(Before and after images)
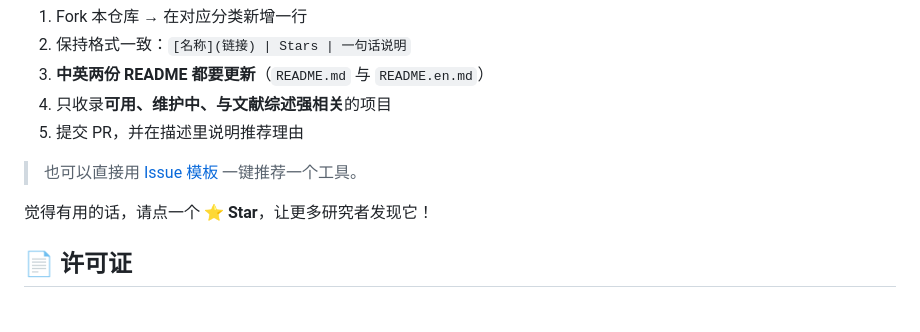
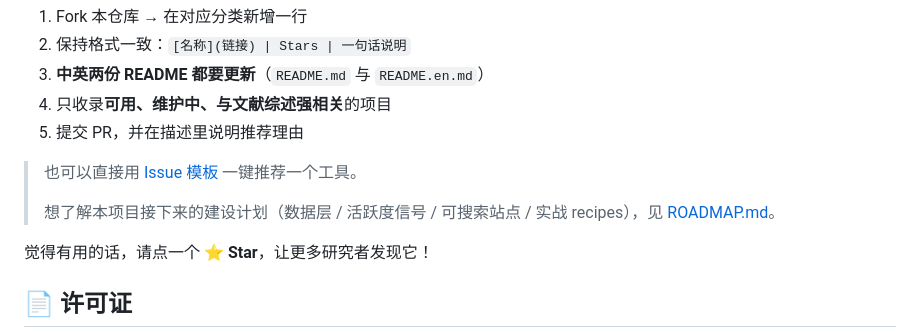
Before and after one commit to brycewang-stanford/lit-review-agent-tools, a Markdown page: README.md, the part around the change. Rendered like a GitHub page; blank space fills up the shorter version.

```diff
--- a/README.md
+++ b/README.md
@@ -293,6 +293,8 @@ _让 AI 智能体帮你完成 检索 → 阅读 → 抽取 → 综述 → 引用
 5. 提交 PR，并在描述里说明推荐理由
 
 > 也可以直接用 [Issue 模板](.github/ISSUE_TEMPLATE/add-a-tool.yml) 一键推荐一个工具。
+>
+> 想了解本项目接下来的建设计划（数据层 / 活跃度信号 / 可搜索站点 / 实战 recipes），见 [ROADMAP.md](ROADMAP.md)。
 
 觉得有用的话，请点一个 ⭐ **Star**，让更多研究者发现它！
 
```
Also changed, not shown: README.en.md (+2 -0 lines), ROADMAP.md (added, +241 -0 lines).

> [TASK]:
Working from the entries above, return all lines that contain "README".

> [WORKED SOLUTION]:
Before and after one commit to brycewang-stanford/lit-review-agent-tools, a Markdown page: README.md, the part around the change. Rendered like a GitHub page; blank space fills up the shorter version.
--- a/README.md
+++ b/README.md
Also changed, not shown: README.en.md (+2 -0 lines), ROADMAP.md (added, +241 -0 lines).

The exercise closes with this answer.